By definition, “An investment bank is a financial institution that assists individuals, corporations and governments in raising capital by underwriting and/or acting as the client’s agent in the issuance of securities. An investment bank may also assist companies involved in mergers and acquisitions, and provide ancillary services such as market making, trading of derivatives, fixed income instruments, foreign exchange, commodities, and equity securities.”
This definition has two main points:
An investment banker:
1. Helps raise capital by helping issue securities, and
2. Helps companies merge together, purchase another company through an acquisition, and develops all types of financial instruments for both domestic and international options.
Two simple examples:
In May 2012, Facebook (FB) offered an IPO to the buying public, and “went public” in the vernacular definition. The IPO, although reportedly oversold, did not increase in value beyond the first few minutes of trading. In fact, the trading volume was so high that NASDAQ computers were swamped, and the stock began what was to be a downward spiral. Since the offering did not go well in the market, Morgan Stanley’s Michael Grimes drew enormous criticism for the FB offering’s lack of success.
Why did this occur? Morgan Stanley had performed the mandatory due diligence on the company and heavily advised what the opening stock share value should be, when FB stock was tendered. Facebook Finance Chief David Ebersman purportedly relied on Morgan Stanley’s expertise, and followed its recommendation.
Since the offering did not go as planned, the investment banker looked somewhat incompetent – which is very unusual for a firm started over a century ago by J. P. Morgan.
Do not misunderstand. The FB owners got wealthy— just not as initially wealthy as they thought they would get. Morgan Stanley, on this occasion, did not accurately predict the market. As a matter of fact, the market makers on the first day of trading were buying and selling to keep the value at the offering price at the end of trading on the first day.
In 1901 J.P. Morgan acted as an investment banker, and with attorney Elbert Gary, founded the U.S. Steel Corporation with the assistance of Charles Schwab, who was Andrew Carnegie’s protégé– and right hand man.
The corporation merged Andrew Carnegie’s Carnegie Steel Company, (Elbert) Gary’s Federal Steel Company, and William Henry “Judge” Moore’s National Steel Company and created what was considered a monopoly (known in 1901 as a trust).
The merger was capitalized at $1.4 billion ($39.11 billion in 2011 dollars) and created the first billion dollar corporation in the United States.

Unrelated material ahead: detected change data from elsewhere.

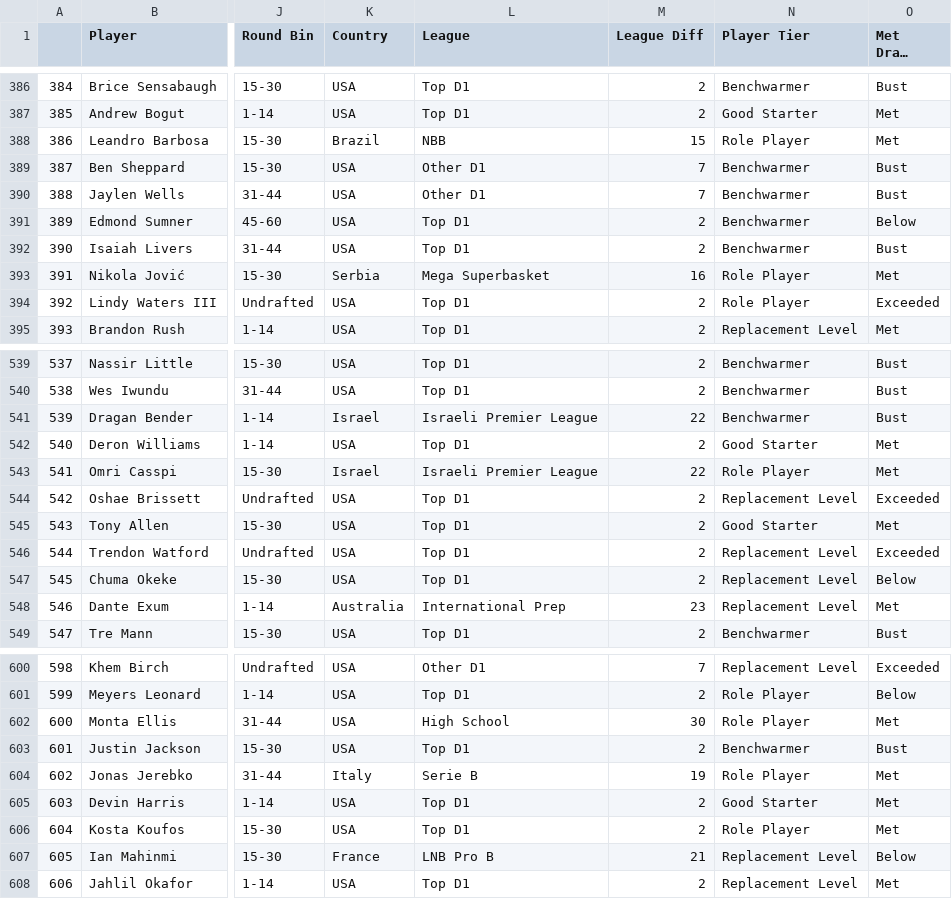
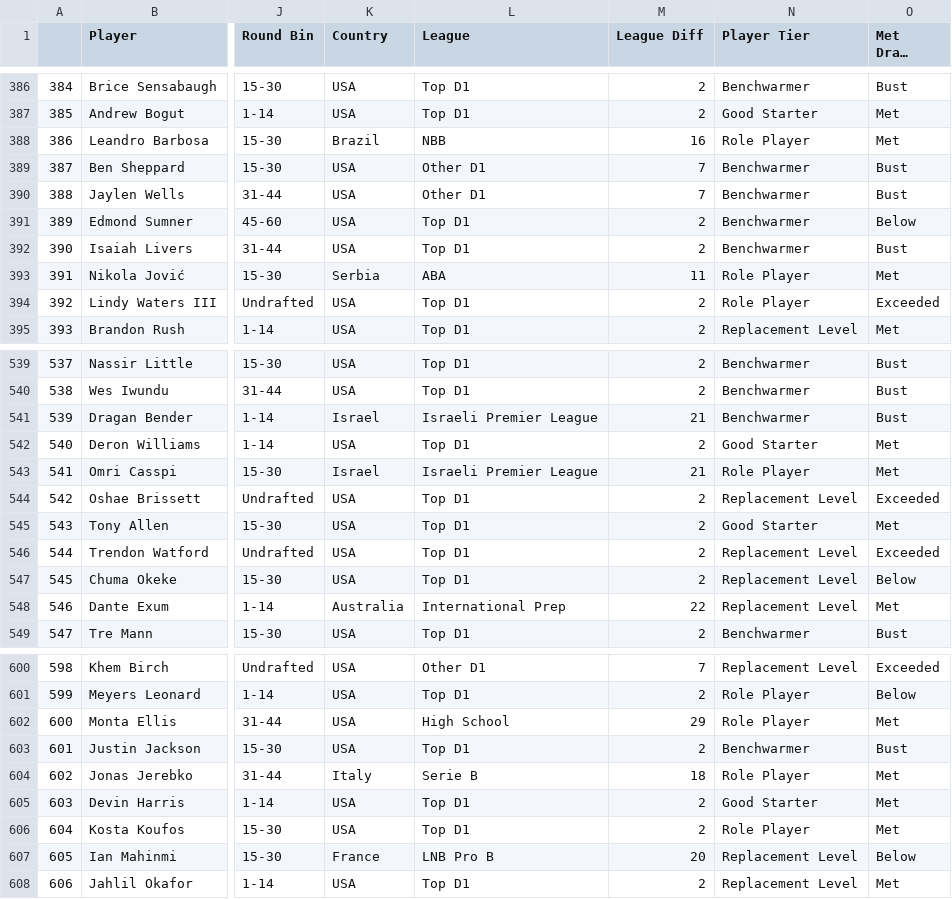
Before and after one commit to nicholaskim1004/Bayesian-NBA-Peak-Analysis, a CSV file: Data/peaks.csv, drawn as a sheet; only a part is shown, gaps mark what is left out; long unchanged cells end in …; the diff covers the shown part only; the diff names each change by its address in the sheet, - before the commit and + after, or states it on an @@ line.

Commit message:
-making plots -realized mega basket is part of the ABA league so reordered and merged

```diff
--- a/Data/peaks.csv
+++ b/Data/peaks.csv
-M388 (League Diff): 15
+M388 (League Diff): 16
-L393 (League): Mega Superbasket
+L393 (League): ABA
-M393 (League Diff): 16
+M393 (League Diff): 11
-M541 (League Diff): 22
+M541 (League Diff): 21
-M543 (League Diff): 22
+M543 (League Diff): 21
-M548 (League Diff): 23
+M548 (League Diff): 22
-M602 (League Diff): 30
+M602 (League Diff): 29
-M604 (League Diff): 19
+M604 (League Diff): 18
-M607 (League Diff): 21
+M607 (League Diff): 20
```
Also changed, not shown: 76 edited cells elsewhere in this file, 10 other files.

Charles Schwab was placed as the president of US Steel until 1930 and at one point US Steel was the largest steel producer in the world.
Investment Banks Are Unlike Commercial or Retail Banks

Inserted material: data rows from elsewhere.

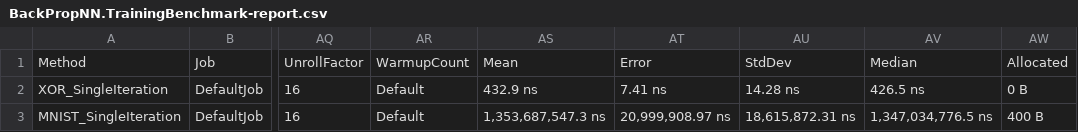
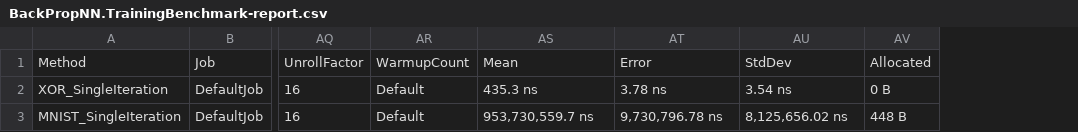
Before and after one commit to fffej/neurons-assemble, a CSV file: BenchmarkDotNet.Artifacts/results/BackPropNN.TrainingBenchmark-report.csv, drawn as a sheet; only a part is shown, gaps mark what is left out; removed rows and columns are numbered as before the commit, all else as after; the diff names each change by its address in the sheet, - before the commit and + after, or states it on an @@ line.

```diff
--- a/BenchmarkDotNet.Artifacts/results/BackPropNN.TrainingBenchmark-report.csv
+++ b/BenchmarkDotNet.Artifacts/results/BackPropNN.TrainingBenchmark-report.csv
-column AV, rows 1-3: Median | 426.5 ns | 1,347,034,776.5 ns
-AS2: 432.9 ns
+AS2: 435.3 ns
-AT2: 7.41 ns
+AT2: 3.78 ns
-AU2: 14.28 ns
+AU2: 3.54 ns
-AS3: 1,353,687,547.3 ns
+AS3: 953,730,559.7 ns
-AT3: 20,999,908.97 ns
+AT3: 9,730,796.78 ns
-AU3: 18,615,872.31 ns
+AU3: 8,125,656.02 ns
-AV3: 400 B
+AV3: 448 B
```
Also changed, not shown: 4 other files.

Two quick points:
1. Investment banks do not take deposits.
2. Advisers who provide Investment banking services must be licensed by
• The Securities & Exchange Commission (SEC), and
• Financial Industry Regulatory Authority (FINRA).
Investment banks usually:
• Trade securities for cash or other securities,
• Underwrite securities
• Promote securities (as in the FB example, above) including assisting in the sale of securities
• Assist pension funds, hedge funds, mutual funds, in the purchase of securities.
Investment banks advise on both the sale (private) and buying (public) side of securities.
• The private side has insider information which cannot be revealed to buyers.
• The public side provides stock analysis and provides non-insider information to the public.
Any conflict of interest between the buying and selling public is removed by a “Chinese Wall” which does not allow information sharing between both sides of the business, and especially with specifically private information, which is never to be shared with the public.
The Organizational Structure
Investment banking is divided into three principal categories of service:
1. Front office activities, which include investment banking, sales and trading, and equity research.
2. Middle office activities, which include risk management, treasury management, internal controls, and corporate strategy.
3. Back office activities, which include data-checking trades that have been conducted, ensuring that they are not erroneous, and executing the required transfers.